This year, as last, around half of the victims were Brazilian. I was absolutely delighted to have the assistance of a Brazilian trans woman, Andie, who is visiting Bristol, to read the list. That was especially kind of her given how personal this must be for her.

Andie is going to be in the UK for a few months. She’s here, among other things, to raise the profile of Brazilian trans people and their plight. If anyone out there is interested in talking to her (looking at you, Fox, Paris, Jane) do let me know and I can put you in touch.

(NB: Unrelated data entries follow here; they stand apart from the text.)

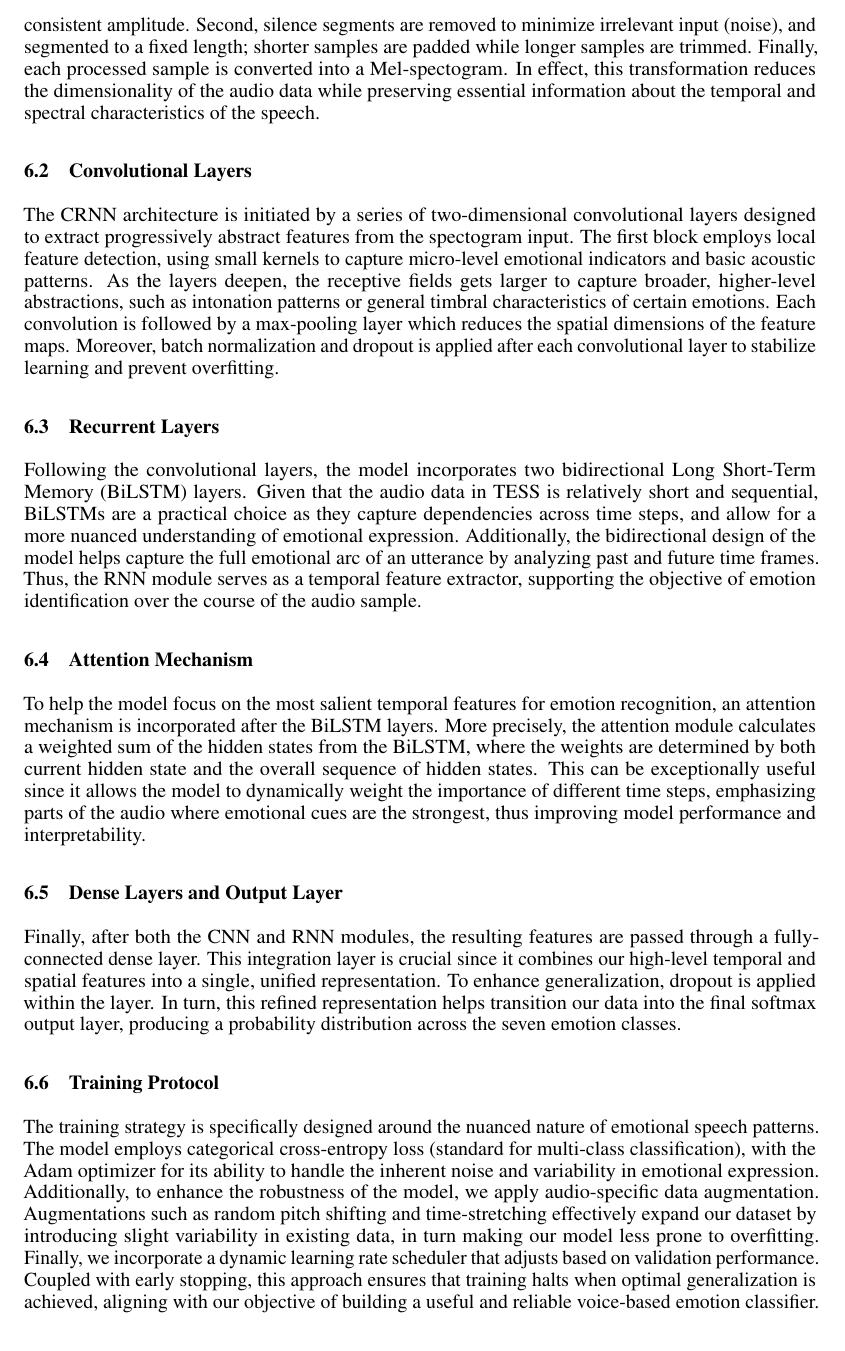
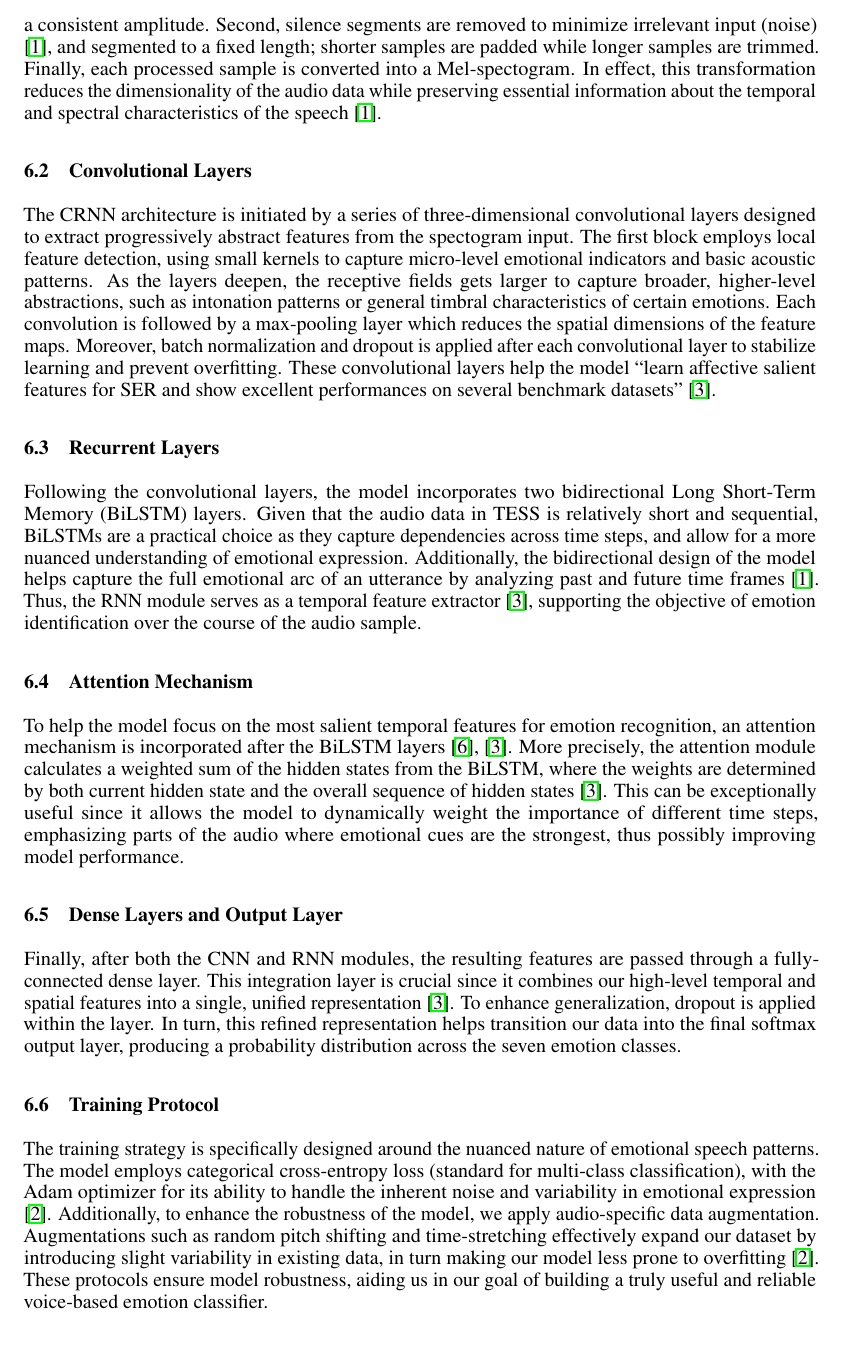
Before and after one commit to RuthlessRu/vigilant-fishstick, a LaTeX paper (main.tex, which reads sections/architecture.tex): part of page 5 of 6 before the commit and part of page 5 of 7 after it, cut so that both start at the same text. Compiled offline with pdfLaTeX.

Commit message:
Added citations to architecture

```diff
--- a/sections/architecture.tex
+++ b/sections/architecture.tex
@@ -10,15 +10,15 @@ Recurrent Neural Network (CRNN) architecture.
 In order to ensure uniformity across the TESS dataset, we apply a standardized
 preprocessing pipeline to the raw audio signals. First, each sound bite is
 resampled to a fixed rate and then normalized to a consistent amplitude. Second,
-silence segments are removed to minimize irrelevant input (noise), and segmented
+silence segments are removed to minimize irrelevant input (noise) \citep{Orhan2021}, and segmented
 to a fixed length; shorter samples are padded while longer samples are trimmed.
 Finally, each processed sample is converted into a Mel-spectogram. In effect,
 this transformation reduces the dimensionality of the audio data while
 preserving essential information about the temporal and spectral characteristics
-of the speech.
+of the speech \citep{Orhan2021}.
 
 \subsection{Convolutional Layers}
-The CRNN architecture is initiated by a series of two-dimensional convolutional
+The CRNN architecture is initiated by a series of three-dimensional convolutional
 layers designed to extract progressively abstract features from the spectogram
 input. The first block employs local feature detection, using small kernels to
 capture micro-level emotional indicators and basic acoustic patterns. As the
@@ -27,7 +27,7 @@ abstractions, such as intonation patterns or general timbral characteristics of
 certain emotions. Each convolution is followed by a max-pooling layer which
 reduces the spatial dimensions of the feature maps. Moreover, batch
 normalization and dropout is applied after each convolutional layer to stabilize
-learning and prevent overfitting.
+learning and prevent overfitting. These convolutional layers help the model ``learn affective salient features for SER and show excellent performances on several benchmark datasets'' \citep{Chen2018}.
 
 \subsection{Recurrent Layers}
 Following the convolutional layers, the model incorporates two bidirectional
@@ -36,24 +36,24 @@ relatively short and sequential, BiLSTMs are a practical choice as they capture
 dependencies across time steps, and allow for a more nuanced understanding of
 emotional expression. Additionally, the bidirectional design of the model helps
 capture the full emotional arc of an utterance by analyzing past and future time
-frames. Thus, the RNN module serves as a temporal feature extractor, supporting
+frames \citep{Orhan2021}. Thus, the RNN module serves as a temporal feature extractor \citep{Chen2018}, supporting
 the objective of emotion identification over the course of the audio sample.
 
 \subsection{Attention Mechanism}
 To help the model focus on the most salient temporal features for emotion
-recognition, an attention mechanism is incorporated after the BiLSTM layers.
+recognition, an attention mechanism is incorporated after the BiLSTM layers \citep{Peng2020}, \citep{Chen2018}.
 More precisely, the attention module calculates a weighted sum of the hidden
 states from the BiLSTM, where the weights are determined by both current hidden
-state and the overall sequence of hidden states. This can be exceptionally
+state and the overall sequence of hidden states \citep{Chen2018}. This can be exceptionally
 useful since it allows the model to dynamically weight the importance of
 different time steps, emphasizing parts of the audio where emotional cues are
-the strongest, thus improving model performance and interpretability.
+the strongest, thus possibly improving model performance.
 
 \subsection{Dense Layers and Output Layer}
 Finally, after both the CNN and RNN modules, the resulting features are passed
 through a fully-connected dense layer. This integration layer is crucial since
 it combines our high-level temporal and spatial features into a single, unified
-representation. To enhance generalization, dropout is applied within the layer.
+representation \citep{Chen2018}. To enhance generalization, dropout is applied within the layer.
 In turn, this refined representation helps transition our data into the final
 softmax output layer, producing a probability distribution across the seven
 emotion classes.
@@ -62,14 +62,10 @@ emotion classes.
 The training strategy is specifically designed around the nuanced nature of
 emotional speech patterns. The model employs categorical cross-entropy loss
 (standard for multi-class classification), with the Adam optimizer for its
-ability to handle the inherent noise and variability in emotional expression.
+ability to handle the inherent noise and variability in emotional expression \citep{Bhatlawande2024}.
 Additionally, to enhance the robustness of the model, we apply audio-specific
 data augmentation. Augmentations such as random pitch shifting and
 time-stretching effectively expand our dataset by introducing slight variability
-in existing data, in turn making our model less prone to overfitting. Finally,
-we incorporate a dynamic learning rate scheduler that adjusts based on
-validation performance. Coupled with early stopping, this approach ensures
-that training halts when optimal generalization is achieved, aligning with our
-objective of building a useful and reliable voice-based emotion classifier.
+in existing data, in turn making our model less prone to overfitting \citep{Bhatlawande2024}. These protocols ensure model robustness, aiding us in our goal of building a truly useful and reliable voice-based emotion classifier.
 
 \end{document}
```
Also changed, not shown: references.bib (+46 -0 lines), proposal.pdf.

The picture above is a selfie of Andie and myself that I took at the flag-raising ceremony outside Bristol City Hall.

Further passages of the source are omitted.